Advent begins in the quiet darkness of the year, to be sure. But Advent looks to the coming of the light. It is the season of revelation - our knowing in faith what God reveals to us. It is the season of hope - our looking to God in holy expectation. It is the season of love - our embrace of God’s love coming towards us.
It belongs to the spiritual nature of Advent to name the darkness; the darkness within and without. To do so is to be alive to the possibilities of grace and salvation. It means to know ourselves, not simply in the darkness, but through the darkness in the greater light of God.
To name the darkness is to name our need. That is part of the awakening. We look beyond ourselves, beyond the darkness which we so often find within ourselves. We look to God. Advent is the strong reminder of the necessity of our looking to God. But it is our looking to God in his coming towards us. Ultimately, we can only truly name the darkness in his light. He is the light which defines the darkness. The darkness does not define the light.
Advent reminds us of God’s coming to us. It reminds us of the light that is greater than the darkness. Advent is simply the coming of God towards us. There is his coming “then” at “the fullness of time”, “when” all things were ready. There is his coming “now” in the grace-ordered forms of our lives, in Word and Sacrament and in the forms of grace which flow out into our lives in acts of kindness and service and sacrifice. There is his coming “at the end of time”, for each of us individually “at the hour of our death” and for all of us collectively.
These comings - these Advents of God - are themselves judgment and salvation. The darknesses are judgment. But to know the darkness is also to know salvation. The salvation is the light which encompasses and gathers the darkness into itself. There is at once a deepening of the darkness and an intensification of the light.
Advent reminds us of the light of salvation. It is about our being found in God’s knowing love for us. It signals that coming of God towards us so that we might begin again in faith, in hope and in love. There is simply our looking towards the one who comes.
In the great gospel for this day, Christ comes to Jerusalem. He enters the city triumphantly. It is a royal procession. The King has come to his own city. All is light and grace and glory, it seems. “Hosanna to the Son of David; Blessed is he that cometh in the Name of the Lord; Hosanna in the highest”, the multitudes that went before, and that followed cry, both those who went before, them, and those that followed, us. But is it not that “he came unto his own and his own received him not”, as we shall hear again at Christmas? “Who is this?”, the whole city was moved to say with wonder and in perplexity. We know the story. The King - God’s own Word and Son - will be rejected. All that is light and life ends in darkness and death, it seems; the darkness of Good Friday and Holy Saturday, the darkness of the cross and the grave.
And yet, this will be the real triumph, the entry of the King into the things of his own. He will reign from the tree. Through the darkness of our sin and death, through the darkness of our rejection and denial of him, through the darkness of the “far spent night”, the darkness of our despair named in him -“my God, my God, why hast thou forsaken me” – will come the greater light of salvation.

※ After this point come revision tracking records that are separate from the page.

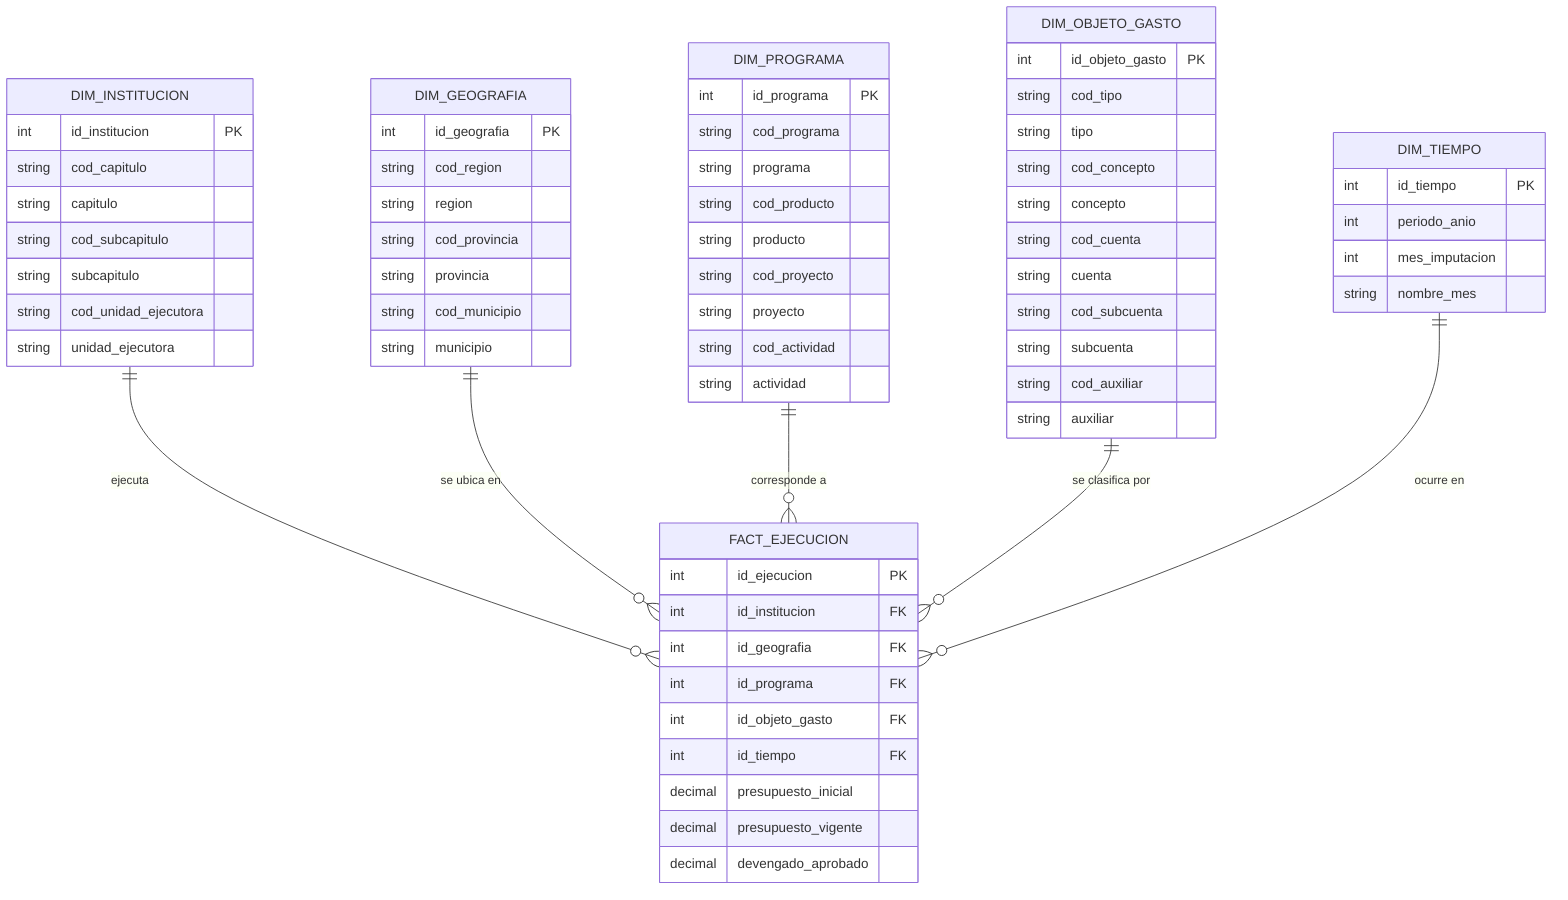
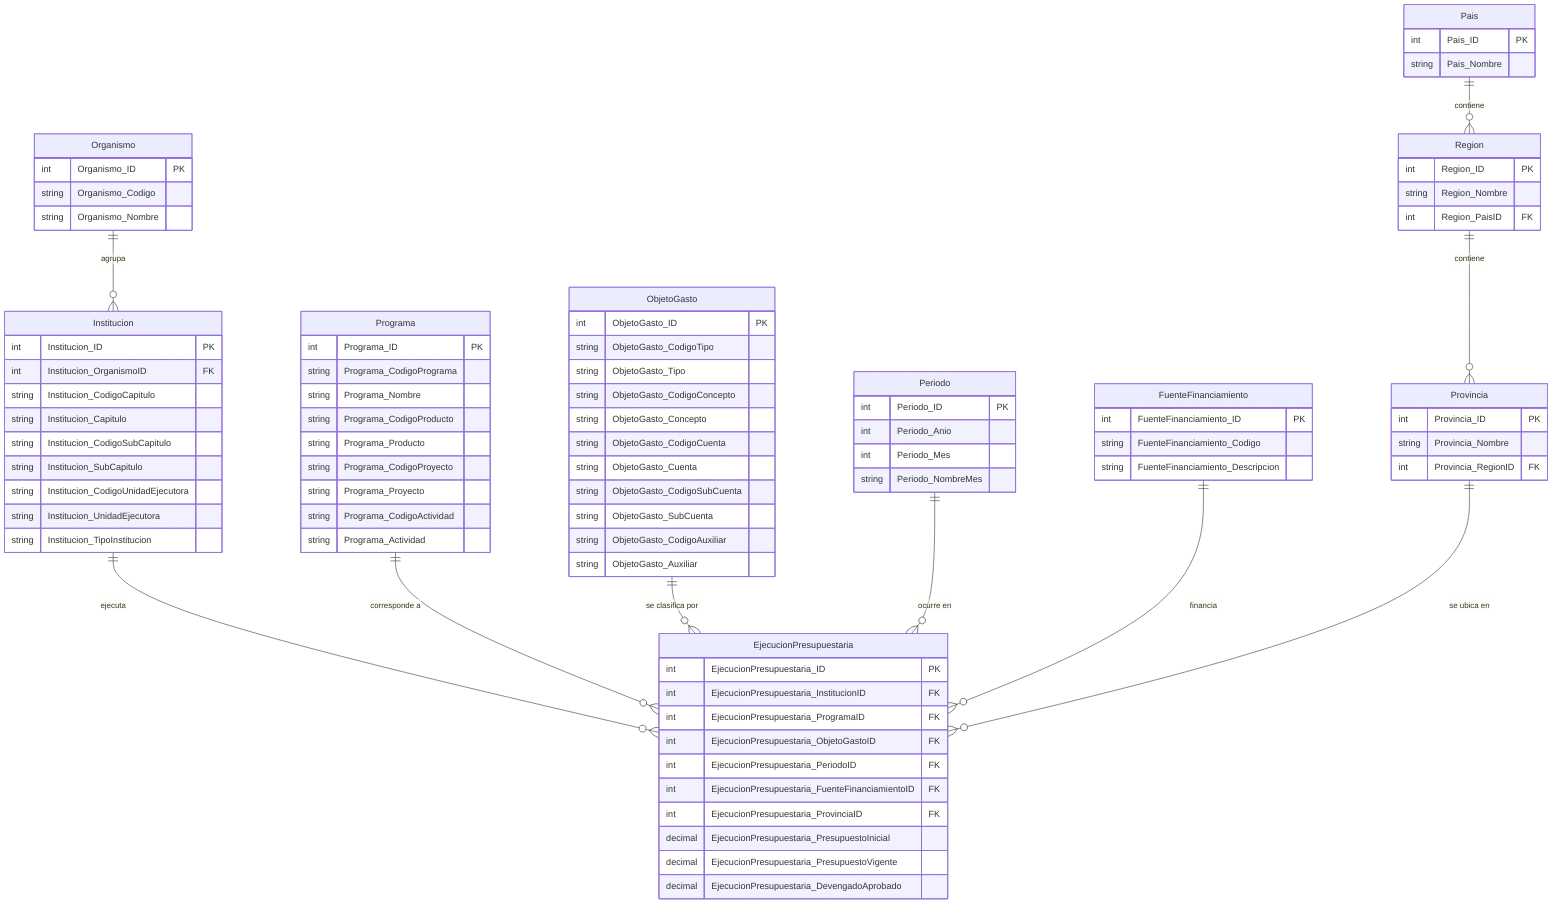
erDiagram
-     %% Modelo Lógico - Presupuesto Nacional RD (Star Schema)
+     %% Modelo Lógico - Presupuesto Nacional RD
    %% Autor: Lic. Manuel Mañana Santana

-     DIM_INSTITUCION ||--o{ FACT_EJECUCION : "ejecuta"
-     DIM_GEOGRAFIA ||--o{ FACT_EJECUCION : "se ubica en"
-     DIM_PROGRAMA ||--o{ FACT_EJECUCION : "corresponde a"
-     DIM_OBJETO_GASTO ||--o{ FACT_EJECUCION : "se clasifica por"
-     DIM_TIEMPO ||--o{ FACT_EJECUCION : "ocurre en"
+     Organismo ||--o{ Institucion : "agrupa"
+     Institucion ||--o{ EjecucionPresupuestaria : "ejecuta"
+     Programa ||--o{ EjecucionPresupuestaria : "corresponde a"
+     ObjetoGasto ||--o{ EjecucionPresupuestaria : "se clasifica por"
+     Periodo ||--o{ EjecucionPresupuestaria : "ocurre en"
+     FuenteFinanciamiento ||--o{ EjecucionPresupuestaria : "financia"
+     Pais ||--o{ Region : "contiene"
+     Region ||--o{ Provincia : "contiene"
+     Provincia ||--o{ EjecucionPresupuestaria : "se ubica en"

-     DIM_INSTITUCION {
-         int id_institucion PK
-         string cod_capitulo
-         string capitulo
-         string cod_subcapitulo
-         string subcapitulo
-         string cod_unidad_ejecutora
-         string unidad_ejecutora
+     Organismo {
+         int Organismo_ID PK
+         string Organismo_Codigo
+         string Organismo_Nombre
    }

-     DIM_GEOGRAFIA {
-         int id_geografia PK
-         string cod_region
-         string region
-         string cod_provincia
-         string provincia
-         string cod_municipio
-         string municipio
+     Institucion {
+         int Institucion_ID PK
+         int Institucion_OrganismoID FK
+         string Institucion_CodigoCapitulo
+         string Institucion_Capitulo
+         string Institucion_CodigoSubCapitulo
+         string Institucion_SubCapitulo
+         string Institucion_CodigoUnidadEjecutora
+         string Institucion_UnidadEjecutora
+         string Institucion_TipoInstitucion
    }

-     DIM_PROGRAMA {
-         int id_programa PK
-         string cod_programa
-         string programa
-         string cod_producto
-         string producto
-         string cod_proyecto
-         string proyecto
-         string cod_actividad
-         string actividad
+     Programa {
+         int Programa_ID PK
+         string Programa_CodigoPrograma
+         string Programa_Nombre
+         string Programa_CodigoProducto
+         string Programa_Producto
+         string Programa_CodigoProyecto
+         string Programa_Proyecto
+         string Programa_CodigoActividad
+         string Programa_Actividad
    }

-     DIM_OBJETO_GASTO {
-         int id_objeto_gasto PK
-         string cod_tipo
-         string tipo
-         string cod_concepto
-         string concepto
-         string cod_cuenta
-         string cuenta
-         string cod_subcuenta
-         string subcuenta
-         string cod_auxiliar
-         string auxiliar
+     ObjetoGasto {
+         int ObjetoGasto_ID PK
+         string ObjetoGasto_CodigoTipo
+         string ObjetoGasto_Tipo
+         string ObjetoGasto_CodigoConcepto
+         string ObjetoGasto_Concepto
+         string ObjetoGasto_CodigoCuenta
+         string ObjetoGasto_Cuenta
+         string ObjetoGasto_CodigoSubCuenta
+         string ObjetoGasto_SubCuenta
+         string ObjetoGasto_CodigoAuxiliar
+         string ObjetoGasto_Auxiliar
    }

-     DIM_TIEMPO {
-         int id_tiempo PK
-         int periodo_anio
-         int mes_imputacion
-         string nombre_mes
+     Periodo {
+         int Periodo_ID PK
+         int Periodo_Anio
+         int Periodo_Mes
+         string Periodo_NombreMes
    }

-     FACT_EJECUCION {
-         int id_ejecucion PK
-         int id_institucion FK
-         int id_geografia FK
-         int id_programa FK
-         int id_objeto_gasto FK
-         int id_tiempo FK
-         decimal presupuesto_inicial
-         decimal presupuesto_vigente
-         decimal devengado_aprobado
+     FuenteFinanciamiento {
+         int FuenteFinanciamiento_ID PK
+         string FuenteFinanciamiento_Codigo
+         string FuenteFinanciamiento_Descripcion
    }
+ 
+     Pais {
+         int Pais_ID PK
+         string Pais_Nombre
+     }
+ 
+     Region {
+         int Region_ID PK
+         string Region_Nombre
+         int Region_PaisID FK
+     }
+ 
+     Provincia {
+         int Provincia_ID PK
+         string Provincia_Nombre
+         int Provincia_RegionID FK
+     }
+ 
+     EjecucionPresupuestaria {
+         int EjecucionPresupuestaria_ID PK
+         int EjecucionPresupuestaria_InstitucionID FK
+         int EjecucionPresupuestaria_ProgramaID FK
+         int EjecucionPresupuestaria_ObjetoGastoID FK
+         int EjecucionPresupuestaria_PeriodoID FK
+         int EjecucionPresupuestaria_FuenteFinanciamientoID FK
+         int EjecucionPresupuestaria_ProvinciaID FK
+         decimal EjecucionPresupuestaria_PresupuestoInicial
+         decimal EjecucionPresupuestaria_PresupuestoVigente
+         decimal EjecucionPresupuestaria_DevengadoAprobado
+     }
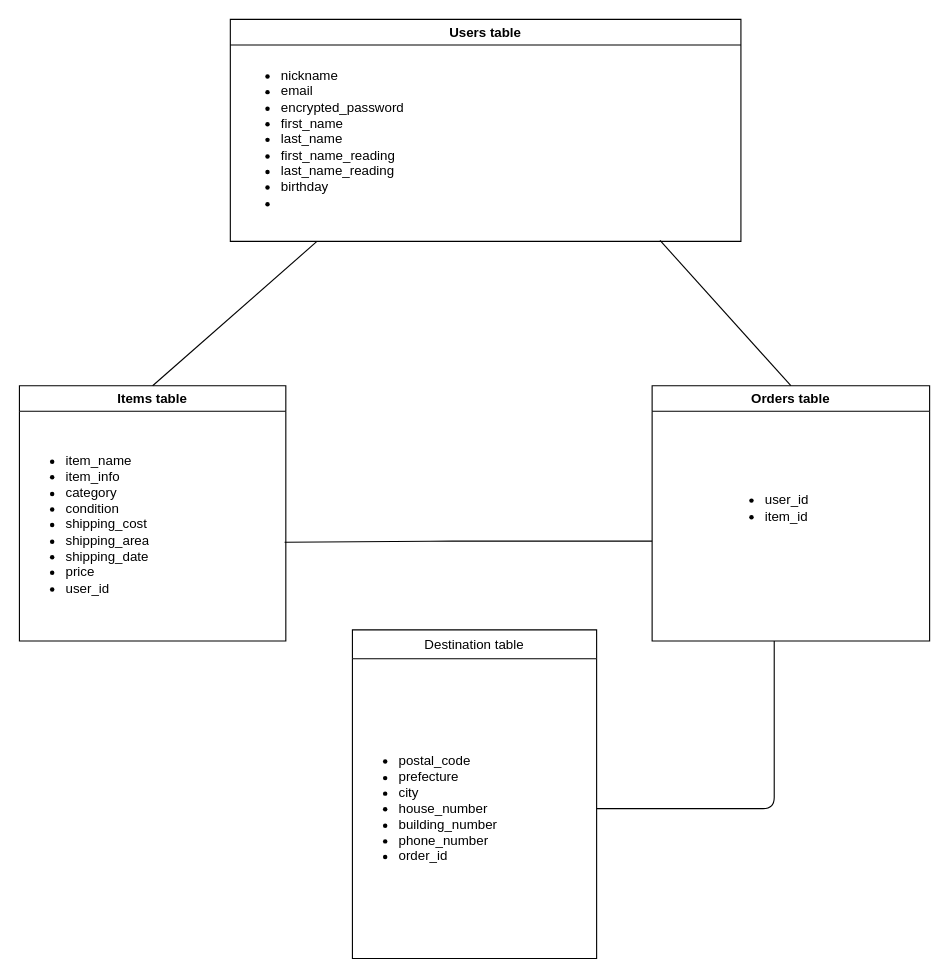
Earlier version of the draw.io diagram furima.dio (takachamp/furima-37107). Source tidied: cells renumbered, new cells numbered last; positions are measured from the earlier drawing's top-left corner, leaving out a move shared by most shapes. Both pictures are drawn from the tidied source at 111%, with x=0, y=0 at pixel (19, 19).
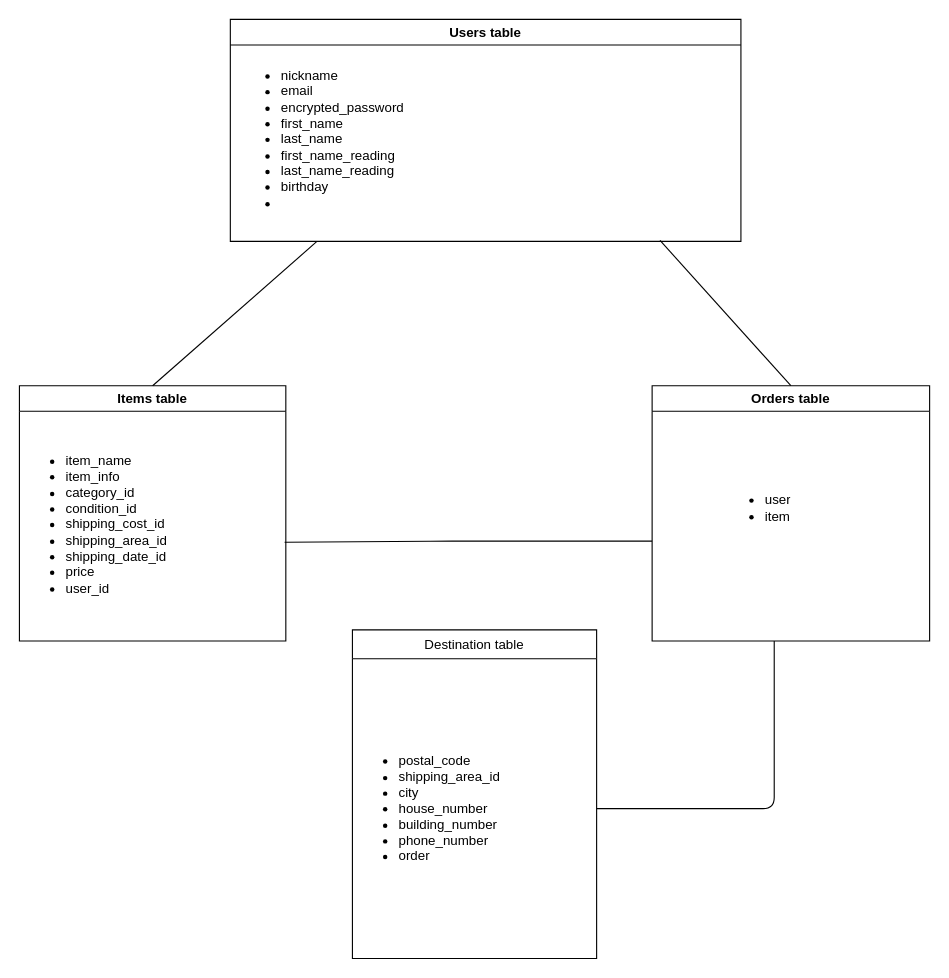
After the change.

Commit message (it also covers changes not shown here):
DB設計　指摘箇所の修正2

Unchanged cells that the change refers to:
```xml
<mxCell id="5" value="Items table" style="swimlane;" parent="1" vertex="1">
  <mxGeometry y="330" width="240" height="230" as="geometry" />
</mxCell>
<mxCell id="7" value="Destination table" style="swimlane;fontStyle=0;horizontal=1;startSize=26;" parent="1" vertex="1">
  <mxGeometry x="300" y="550" width="220" height="296" as="geometry" />
</mxCell>
<mxCell id="10" value="Orders table" style="swimlane;" parent="1" vertex="1">
  <mxGeometry x="570" y="330" width="250" height="230" as="geometry" />
</mxCell>
```

The edit, as a diff of the source:
```diff
@@
-    <mxCell id="6" value="&lt;ul&gt;&lt;li&gt;item_name&lt;/li&gt;&lt;li&gt;item_info&lt;/li&gt;&lt;li&gt;category&lt;/li&gt;&lt;li&gt;condition&lt;/li&gt;&lt;li&gt;shipping_cost&lt;/li&gt;&lt;li&gt;shipping_area&lt;/li&gt;&lt;li&gt;shipping_date&lt;/li&gt;&lt;li&gt;price&lt;/li&gt;&lt;li&gt;user_id&lt;/li&gt;&lt;/ul&gt;" style="text;strokeColor=none;fillColor=none;html=1;whiteSpace=wrap;verticalAlign=middle;overflow=hidden;" parent="5" vertex="1">
+    <mxCell id="6" value="&lt;ul&gt;&lt;li&gt;item_name&lt;/li&gt;&lt;li&gt;item_info&lt;/li&gt;&lt;li&gt;category_id&lt;/li&gt;&lt;li&gt;condition_id&lt;/li&gt;&lt;li&gt;shipping_cost_id&lt;/li&gt;&lt;li&gt;shipping_area_id&lt;/li&gt;&lt;li&gt;shipping_date_id&lt;/li&gt;&lt;li&gt;price&lt;/li&gt;&lt;li&gt;user_id&lt;/li&gt;&lt;/ul&gt;" style="text;strokeColor=none;fillColor=none;html=1;whiteSpace=wrap;verticalAlign=middle;overflow=hidden;" parent="5" vertex="1">
       <mxGeometry y="20" width="237" height="210" as="geometry" />
     </mxCell>
@@
-    <mxCell id="8" value="&lt;ul&gt;&lt;li&gt;postal_code&lt;/li&gt;&lt;li&gt;prefecture&lt;/li&gt;&lt;li&gt;city&lt;/li&gt;&lt;li&gt;house_number&lt;/li&gt;&lt;li&gt;building_number&lt;/li&gt;&lt;li&gt;phone_number&lt;/li&gt;&lt;li&gt;order_id&lt;/li&gt;&lt;/ul&gt;" style="text;strokeColor=none;fillColor=none;html=1;whiteSpace=wrap;verticalAlign=middle;overflow=hidden;" parent="7" vertex="1">
+    <mxCell id="8" value="&lt;ul&gt;&lt;li&gt;postal_code&lt;/li&gt;&lt;li&gt;shipping_area_id&lt;/li&gt;&lt;li&gt;city&lt;/li&gt;&lt;li&gt;house_number&lt;/li&gt;&lt;li&gt;building_number&lt;/li&gt;&lt;li&gt;phone_number&lt;/li&gt;&lt;li&gt;order&lt;/li&gt;&lt;/ul&gt;" style="text;strokeColor=none;fillColor=none;html=1;whiteSpace=wrap;verticalAlign=middle;overflow=hidden;" parent="7" vertex="1">
       <mxGeometry y="26" width="220" height="270" as="geometry" />
     </mxCell>
@@
-    <mxCell id="11" value="&lt;ul&gt;&lt;li&gt;user_id&lt;/li&gt;&lt;li&gt;item_id&lt;/li&gt;&lt;/ul&gt;" style="text;strokeColor=none;fillColor=none;html=1;whiteSpace=wrap;verticalAlign=middle;overflow=hidden;" parent="10" vertex="1">
+    <mxCell id="11" value="&lt;ul&gt;&lt;li&gt;user&lt;/li&gt;&lt;li&gt;item&lt;/li&gt;&lt;/ul&gt;" style="text;strokeColor=none;fillColor=none;html=1;whiteSpace=wrap;verticalAlign=middle;overflow=hidden;" parent="10" vertex="1">
       <mxGeometry x="60" y="70" width="100" height="80" as="geometry" />
     </mxCell>
```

Advent not only reminds us of his coming but deepens our understanding of its meaning. It intends that we might come to know more fully and more truly the one who has come to us. His coming names our darkness in the greater light of his love. Advent is our wake-up call. It means to look again towards him who comes knowing our darkness, the darkness of our refusal and rejection of him.
He wants us to know the darkness of the “far spent night” in light of his grace, the grace of his coming towards us. He has embraced our darkness in his love. He has made a path of light for us through the darkness, even the darkness of the “far spent night”. He comes that we might know and receive him even through the darkness of our refusals to receive him. He comes “unto his own” in the greater power of his light and grace, making a way to him even through the patterns of our sin-twisted lives. His coming calls us to repentance; this is the royal way of Advent.
“The night is far spent”, to be sure, but “the day is at hand; let us therefore cast of the works of darkness, and let us put on the armour of light”. The light of Christ awaits us.
Father Ed Bakker,
Anglican Catholic Church/Original Province,
Mission of Saint Aidan of Lindisfarne,